What is required:
Output all the data below verbatim.

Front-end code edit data
***

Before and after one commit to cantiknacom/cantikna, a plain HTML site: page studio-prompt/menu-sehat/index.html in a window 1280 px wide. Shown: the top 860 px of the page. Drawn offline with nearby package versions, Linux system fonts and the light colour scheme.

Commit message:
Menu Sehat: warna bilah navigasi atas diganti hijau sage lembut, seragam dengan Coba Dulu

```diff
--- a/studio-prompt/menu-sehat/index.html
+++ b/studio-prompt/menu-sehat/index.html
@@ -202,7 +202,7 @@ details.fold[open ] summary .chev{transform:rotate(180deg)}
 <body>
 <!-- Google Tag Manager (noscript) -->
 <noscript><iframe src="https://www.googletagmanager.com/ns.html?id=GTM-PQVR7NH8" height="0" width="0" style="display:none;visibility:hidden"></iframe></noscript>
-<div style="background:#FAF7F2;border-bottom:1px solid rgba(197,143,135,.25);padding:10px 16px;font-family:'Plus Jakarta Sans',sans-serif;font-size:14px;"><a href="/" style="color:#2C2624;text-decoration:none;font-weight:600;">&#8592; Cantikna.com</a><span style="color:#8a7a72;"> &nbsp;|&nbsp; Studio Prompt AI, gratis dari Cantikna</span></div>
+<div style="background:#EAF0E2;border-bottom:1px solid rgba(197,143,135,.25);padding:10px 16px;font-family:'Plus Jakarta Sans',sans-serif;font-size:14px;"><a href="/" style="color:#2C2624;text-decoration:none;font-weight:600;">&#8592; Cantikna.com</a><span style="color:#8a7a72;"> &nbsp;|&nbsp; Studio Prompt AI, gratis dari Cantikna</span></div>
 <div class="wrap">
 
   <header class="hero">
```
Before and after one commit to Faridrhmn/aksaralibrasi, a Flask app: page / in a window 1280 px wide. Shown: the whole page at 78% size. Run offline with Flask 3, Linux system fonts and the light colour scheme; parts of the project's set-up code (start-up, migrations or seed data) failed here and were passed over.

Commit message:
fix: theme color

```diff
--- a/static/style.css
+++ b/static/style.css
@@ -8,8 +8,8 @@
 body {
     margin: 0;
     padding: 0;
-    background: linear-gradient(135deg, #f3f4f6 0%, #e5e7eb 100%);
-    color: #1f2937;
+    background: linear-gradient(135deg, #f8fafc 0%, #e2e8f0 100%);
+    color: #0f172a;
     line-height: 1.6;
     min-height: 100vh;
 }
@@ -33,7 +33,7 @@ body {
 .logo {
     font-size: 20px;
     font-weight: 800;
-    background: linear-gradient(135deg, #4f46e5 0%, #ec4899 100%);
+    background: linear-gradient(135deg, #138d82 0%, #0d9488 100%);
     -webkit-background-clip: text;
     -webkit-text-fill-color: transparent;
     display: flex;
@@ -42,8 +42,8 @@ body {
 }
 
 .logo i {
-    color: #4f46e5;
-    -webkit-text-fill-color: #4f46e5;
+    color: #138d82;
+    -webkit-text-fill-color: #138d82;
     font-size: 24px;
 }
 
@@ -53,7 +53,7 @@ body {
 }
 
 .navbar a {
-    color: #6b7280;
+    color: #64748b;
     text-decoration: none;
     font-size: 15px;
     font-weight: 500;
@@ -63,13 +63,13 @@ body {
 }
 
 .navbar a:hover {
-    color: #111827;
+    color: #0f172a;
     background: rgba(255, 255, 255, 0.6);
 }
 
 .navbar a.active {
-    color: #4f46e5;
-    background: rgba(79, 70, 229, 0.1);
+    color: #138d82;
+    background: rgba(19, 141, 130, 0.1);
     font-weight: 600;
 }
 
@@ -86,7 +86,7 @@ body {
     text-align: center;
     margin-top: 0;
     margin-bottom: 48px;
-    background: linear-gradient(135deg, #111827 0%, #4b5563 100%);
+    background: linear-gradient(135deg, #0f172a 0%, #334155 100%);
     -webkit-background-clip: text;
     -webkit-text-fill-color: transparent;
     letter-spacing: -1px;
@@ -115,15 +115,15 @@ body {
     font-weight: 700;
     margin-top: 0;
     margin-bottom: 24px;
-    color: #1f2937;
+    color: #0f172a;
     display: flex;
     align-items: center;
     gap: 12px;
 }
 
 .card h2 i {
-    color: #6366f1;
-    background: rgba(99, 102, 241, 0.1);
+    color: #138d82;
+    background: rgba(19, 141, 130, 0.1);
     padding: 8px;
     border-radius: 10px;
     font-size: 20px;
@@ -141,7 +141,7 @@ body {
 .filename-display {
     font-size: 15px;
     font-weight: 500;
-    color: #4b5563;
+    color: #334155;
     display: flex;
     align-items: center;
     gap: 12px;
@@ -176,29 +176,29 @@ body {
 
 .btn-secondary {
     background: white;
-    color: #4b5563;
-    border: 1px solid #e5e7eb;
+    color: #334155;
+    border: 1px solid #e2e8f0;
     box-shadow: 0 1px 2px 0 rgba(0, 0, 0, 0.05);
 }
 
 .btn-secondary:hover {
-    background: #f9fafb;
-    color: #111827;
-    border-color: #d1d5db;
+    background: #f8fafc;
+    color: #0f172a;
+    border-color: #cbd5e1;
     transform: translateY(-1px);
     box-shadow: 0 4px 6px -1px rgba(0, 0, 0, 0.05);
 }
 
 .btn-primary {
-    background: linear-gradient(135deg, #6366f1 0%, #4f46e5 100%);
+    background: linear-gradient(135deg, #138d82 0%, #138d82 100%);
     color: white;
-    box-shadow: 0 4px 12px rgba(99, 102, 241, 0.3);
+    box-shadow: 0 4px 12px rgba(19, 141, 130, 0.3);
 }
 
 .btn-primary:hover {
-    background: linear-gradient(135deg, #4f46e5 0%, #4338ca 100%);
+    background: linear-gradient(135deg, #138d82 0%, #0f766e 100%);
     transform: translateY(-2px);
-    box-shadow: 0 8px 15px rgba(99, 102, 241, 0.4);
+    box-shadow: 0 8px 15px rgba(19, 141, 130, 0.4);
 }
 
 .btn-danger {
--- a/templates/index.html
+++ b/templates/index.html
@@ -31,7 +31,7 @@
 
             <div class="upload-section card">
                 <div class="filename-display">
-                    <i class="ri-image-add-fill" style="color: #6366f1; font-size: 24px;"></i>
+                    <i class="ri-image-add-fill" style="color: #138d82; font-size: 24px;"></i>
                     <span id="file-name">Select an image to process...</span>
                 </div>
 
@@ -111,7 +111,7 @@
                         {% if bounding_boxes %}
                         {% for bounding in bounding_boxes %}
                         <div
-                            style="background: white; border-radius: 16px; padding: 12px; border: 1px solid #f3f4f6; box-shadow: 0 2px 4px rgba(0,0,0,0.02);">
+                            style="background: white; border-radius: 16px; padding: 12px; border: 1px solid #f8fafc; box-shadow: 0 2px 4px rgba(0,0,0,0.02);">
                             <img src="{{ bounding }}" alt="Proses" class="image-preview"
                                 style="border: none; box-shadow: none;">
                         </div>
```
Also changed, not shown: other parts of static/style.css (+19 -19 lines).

***

Exercise solution:
Before and after one commit to cantiknacom/cantikna, a plain HTML site: page studio-prompt/menu-sehat/index.html in a window 1280 px wide. Shown: the top 860 px of the page. Drawn offline with nearby package versions, Linux system fonts and the light colour scheme.

Commit message:
Menu Sehat: warna bilah navigasi atas diganti hijau sage lembut, seragam dengan Coba Dulu

```diff
--- a/studio-prompt/menu-sehat/index.html
+++ b/studio-prompt/menu-sehat/index.html
@@ -202,7 +202,7 @@ details.fold[open ] summary .chev{transform:rotate(180deg)}
 <body>
 <!-- Google Tag Manager (noscript) -->
 <noscript><iframe src="https://www.googletagmanager.com/ns.html?id=GTM-PQVR7NH8" height="0" width="0" style="display:none;visibility:hidden"></iframe></noscript>
-<div style="background:#FAF7F2;border-bottom:1px solid rgba(197,143,135,.25);padding:10px 16px;font-family:'Plus Jakarta Sans',sans-serif;font-size:14px;"><a href="/" style="color:#2C2624;text-decoration:none;font-weight:600;">&#8592; Cantikna.com</a><span style="color:#8a7a72;"> &nbsp;|&nbsp; Studio Prompt AI, gratis dari Cantikna</span></div>
+<div style="background:#EAF0E2;border-bottom:1px solid rgba(197,143,135,.25);padding:10px 16px;font-family:'Plus Jakarta Sans',sans-serif;font-size:14px;"><a href="/" style="color:#2C2624;text-decoration:none;font-weight:600;">&#8592; Cantikna.com</a><span style="color:#8a7a72;"> &nbsp;|&nbsp; Studio Prompt AI, gratis dari Cantikna</span></div>
 <div class="wrap">
 
   <header class="hero">
```
Before and after one commit to Faridrhmn/aksaralibrasi, a Flask app: page / in a window 1280 px wide. Shown: the whole page at 78% size. Run offline with Flask 3, Linux system fonts and the light colour scheme; parts of the project's set-up code (start-up, migrations or seed data) failed here and were passed over.

Commit message:
fix: theme color

```diff
--- a/static/style.css
+++ b/static/style.css
@@ -8,8 +8,8 @@
 body {
     margin: 0;
     padding: 0;
-    background: linear-gradient(135deg, #f3f4f6 0%, #e5e7eb 100%);
-    color: #1f2937;
+    background: linear-gradient(135deg, #f8fafc 0%, #e2e8f0 100%);
+    color: #0f172a;
     line-height: 1.6;
     min-height: 100vh;
 }
@@ -33,7 +33,7 @@ body {
 .logo {
     font-size: 20px;
     font-weight: 800;
-    background: linear-gradient(135deg, #4f46e5 0%, #ec4899 100%);
+    background: linear-gradient(135deg, #138d82 0%, #0d9488 100%);
     -webkit-background-clip: text;
     -webkit-text-fill-color: transparent;
     display: flex;
@@ -42,8 +42,8 @@ body {
 }
 
 .logo i {
-    color: #4f46e5;
-    -webkit-text-fill-color: #4f46e5;
+    color: #138d82;
+    -webkit-text-fill-color: #138d82;
     font-size: 24px;
 }
 
@@ -53,7 +53,7 @@ body {
 }
 
 .navbar a {
-    color: #6b7280;
+    color: #64748b;
     text-decoration: none;
     font-size: 15px;
     font-weight: 500;
@@ -63,13 +63,13 @@ body {
 }
 
 .navbar a:hover {
-    color: #111827;
+    color: #0f172a;
     background: rgba(255, 255, 255, 0.6);
 }
 
 .navbar a.active {
-    color: #4f46e5;
-    background: rgba(79, 70, 229, 0.1);
+    color: #138d82;
+    background: rgba(19, 141, 130, 0.1);
     font-weight: 600;
 }
 
@@ -86,7 +86,7 @@ body {
     text-align: center;
     margin-top: 0;
     margin-bottom: 48px;
-    background: linear-gradient(135deg, #111827 0%, #4b5563 100%);
+    background: linear-gradient(135deg, #0f172a 0%, #334155 100%);
     -webkit-background-clip: text;
     -webkit-text-fill-color: transparent;
     letter-spacing: -1px;
@@ -115,15 +115,15 @@ body {
     font-weight: 700;
     margin-top: 0;
     margin-bottom: 24px;
-    color: #1f2937;
+    color: #0f172a;
     display: flex;
     align-items: center;
     gap: 12px;
 }
 
 .card h2 i {
-    color: #6366f1;
-    background: rgba(99, 102, 241, 0.1);
+    color: #138d82;
+    background: rgba(19, 141, 130, 0.1);
     padding: 8px;
     border-radius: 10px;
     font-size: 20px;
@@ -141,7 +141,7 @@ body {
 .filename-display {
     font-size: 15px;
     font-weight: 500;
-    color: #4b5563;
+    color: #334155;
     display: flex;
     align-items: center;
     gap: 12px;
@@ -176,29 +176,29 @@ body {
 
 .btn-secondary {
     background: white;
-    color: #4b5563;
-    border: 1px solid #e5e7eb;
+    color: #334155;
+    border: 1px solid #e2e8f0;
     box-shadow: 0 1px 2px 0 rgba(0, 0, 0, 0.05);
 }
 
 .btn-secondary:hover {
-    background: #f9fafb;
-    color: #111827;
-    border-color: #d1d5db;
+    background: #f8fafc;
+    color: #0f172a;
+    border-color: #cbd5e1;
     transform: translateY(-1px);
     box-shadow: 0 4px 6px -1px rgba(0, 0, 0, 0.05);
 }
 
 .btn-primary {
-    background: linear-gradient(135deg, #6366f1 0%, #4f46e5 100%);
+    background: linear-gradient(135deg, #138d82 0%, #138d82 100%);
     color: white;
-    box-shadow: 0 4px 12px rgba(99, 102, 241, 0.3);
+    box-shadow: 0 4px 12px rgba(19, 141, 130, 0.3);
 }
 
 .btn-primary:hover {
-    background: linear-gradient(135deg, #4f46e5 0%, #4338ca 100%);
+    background: linear-gradient(135deg, #138d82 0%, #0f766e 100%);
     transform: translateY(-2px);
-    box-shadow: 0 8px 15px rgba(99, 102, 241, 0.4);
+    box-shadow: 0 8px 15px rgba(19, 141, 130, 0.4);
 }
 
 .btn-danger {
--- a/templates/index.html
+++ b/templates/index.html
@@ -31,7 +31,7 @@
 
             <div class="upload-section card">
                 <div class="filename-display">
-                    <i class="ri-image-add-fill" style="color: #6366f1; font-size: 24px;"></i>
+                    <i class="ri-image-add-fill" style="color: #138d82; font-size: 24px;"></i>
                     <span id="file-name">Select an image to process...</span>
                 </div>
 
@@ -111,7 +111,7 @@
                         {% if bounding_boxes %}
                         {% for bounding in bounding_boxes %}
                         <div
-                            style="background: white; border-radius: 16px; padding: 12px; border: 1px solid #f3f4f6; box-shadow: 0 2px 4px rgba(0,0,0,0.02);">
+                            style="background: white; border-radius: 16px; padding: 12px; border: 1px solid #f8fafc; box-shadow: 0 2px 4px rgba(0,0,0,0.02);">
                             <img src="{{ bounding }}" alt="Proses" class="image-preview"
                                 style="border: none; box-shadow: none;">
                         </div>
```
Also changed, not shown: other parts of static/style.css (+19 -19 lines).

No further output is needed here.